Start of SOURCE RECORDS

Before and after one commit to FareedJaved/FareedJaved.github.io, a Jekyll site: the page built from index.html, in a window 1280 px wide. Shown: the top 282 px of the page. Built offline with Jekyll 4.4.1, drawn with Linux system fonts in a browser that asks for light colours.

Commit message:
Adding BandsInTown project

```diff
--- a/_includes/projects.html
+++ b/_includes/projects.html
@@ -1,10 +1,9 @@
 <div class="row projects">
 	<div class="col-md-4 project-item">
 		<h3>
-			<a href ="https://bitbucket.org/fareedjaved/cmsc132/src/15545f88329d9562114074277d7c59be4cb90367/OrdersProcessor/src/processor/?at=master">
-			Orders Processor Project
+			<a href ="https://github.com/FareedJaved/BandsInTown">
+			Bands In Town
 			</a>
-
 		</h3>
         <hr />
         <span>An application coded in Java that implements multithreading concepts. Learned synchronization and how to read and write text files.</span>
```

End of SOURCE RECORDS
Start of SOURCE RECORDS

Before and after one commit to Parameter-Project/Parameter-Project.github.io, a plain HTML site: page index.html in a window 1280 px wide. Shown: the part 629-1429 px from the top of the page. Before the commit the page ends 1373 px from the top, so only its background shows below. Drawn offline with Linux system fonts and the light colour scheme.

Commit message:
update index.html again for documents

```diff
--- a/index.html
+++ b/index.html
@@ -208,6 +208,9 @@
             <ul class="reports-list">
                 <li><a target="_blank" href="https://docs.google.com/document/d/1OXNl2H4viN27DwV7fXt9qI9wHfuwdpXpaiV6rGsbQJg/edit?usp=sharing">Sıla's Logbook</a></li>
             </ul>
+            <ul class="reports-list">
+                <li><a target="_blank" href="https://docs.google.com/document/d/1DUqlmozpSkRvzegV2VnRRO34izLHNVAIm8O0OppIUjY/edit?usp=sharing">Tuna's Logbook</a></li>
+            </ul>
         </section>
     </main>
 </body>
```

End of SOURCE RECORDS
Start of SOURCE RECORDS

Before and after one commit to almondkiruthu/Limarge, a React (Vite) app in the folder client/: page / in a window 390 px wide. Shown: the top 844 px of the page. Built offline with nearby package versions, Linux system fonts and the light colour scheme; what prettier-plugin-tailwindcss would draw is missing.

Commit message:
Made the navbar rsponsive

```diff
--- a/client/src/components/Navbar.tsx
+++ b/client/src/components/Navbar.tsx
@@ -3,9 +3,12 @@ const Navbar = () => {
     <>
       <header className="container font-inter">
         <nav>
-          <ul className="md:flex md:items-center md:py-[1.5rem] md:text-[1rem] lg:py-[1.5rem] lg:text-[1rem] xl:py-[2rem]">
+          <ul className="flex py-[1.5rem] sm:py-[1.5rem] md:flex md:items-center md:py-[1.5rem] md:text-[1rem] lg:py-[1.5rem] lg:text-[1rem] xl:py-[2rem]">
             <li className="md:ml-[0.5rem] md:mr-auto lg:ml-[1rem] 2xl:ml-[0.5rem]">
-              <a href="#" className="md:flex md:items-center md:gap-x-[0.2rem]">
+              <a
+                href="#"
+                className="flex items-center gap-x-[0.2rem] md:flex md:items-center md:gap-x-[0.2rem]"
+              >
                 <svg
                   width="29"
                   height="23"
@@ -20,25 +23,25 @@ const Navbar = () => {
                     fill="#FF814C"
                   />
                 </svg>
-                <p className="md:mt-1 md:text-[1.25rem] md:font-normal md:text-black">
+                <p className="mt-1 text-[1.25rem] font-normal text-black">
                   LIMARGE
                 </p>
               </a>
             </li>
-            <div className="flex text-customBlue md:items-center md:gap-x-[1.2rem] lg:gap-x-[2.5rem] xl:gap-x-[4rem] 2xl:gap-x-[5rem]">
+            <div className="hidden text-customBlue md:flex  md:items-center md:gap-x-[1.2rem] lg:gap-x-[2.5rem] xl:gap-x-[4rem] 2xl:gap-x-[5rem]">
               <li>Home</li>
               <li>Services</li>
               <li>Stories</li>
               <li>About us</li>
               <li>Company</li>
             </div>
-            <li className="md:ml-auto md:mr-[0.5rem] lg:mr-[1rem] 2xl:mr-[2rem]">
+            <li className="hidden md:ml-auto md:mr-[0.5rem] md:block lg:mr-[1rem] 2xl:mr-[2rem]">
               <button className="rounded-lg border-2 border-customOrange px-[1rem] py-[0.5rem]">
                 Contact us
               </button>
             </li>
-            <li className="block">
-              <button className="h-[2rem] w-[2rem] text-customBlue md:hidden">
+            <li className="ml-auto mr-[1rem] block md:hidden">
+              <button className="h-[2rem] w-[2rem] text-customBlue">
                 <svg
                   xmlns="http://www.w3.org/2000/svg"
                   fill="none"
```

End of SOURCE RECORDS

- **WHAT YOU HAVE TO DO**: Report each line above that includes the string "block".

- **FINAL ANSWER**:
+            <li className="hidden md:ml-auto md:mr-[0.5rem] md:block lg:mr-[1rem] 2xl:mr-[2rem]">
-            <li className="block">
+            <li className="ml-auto mr-[1rem] block md:hidden">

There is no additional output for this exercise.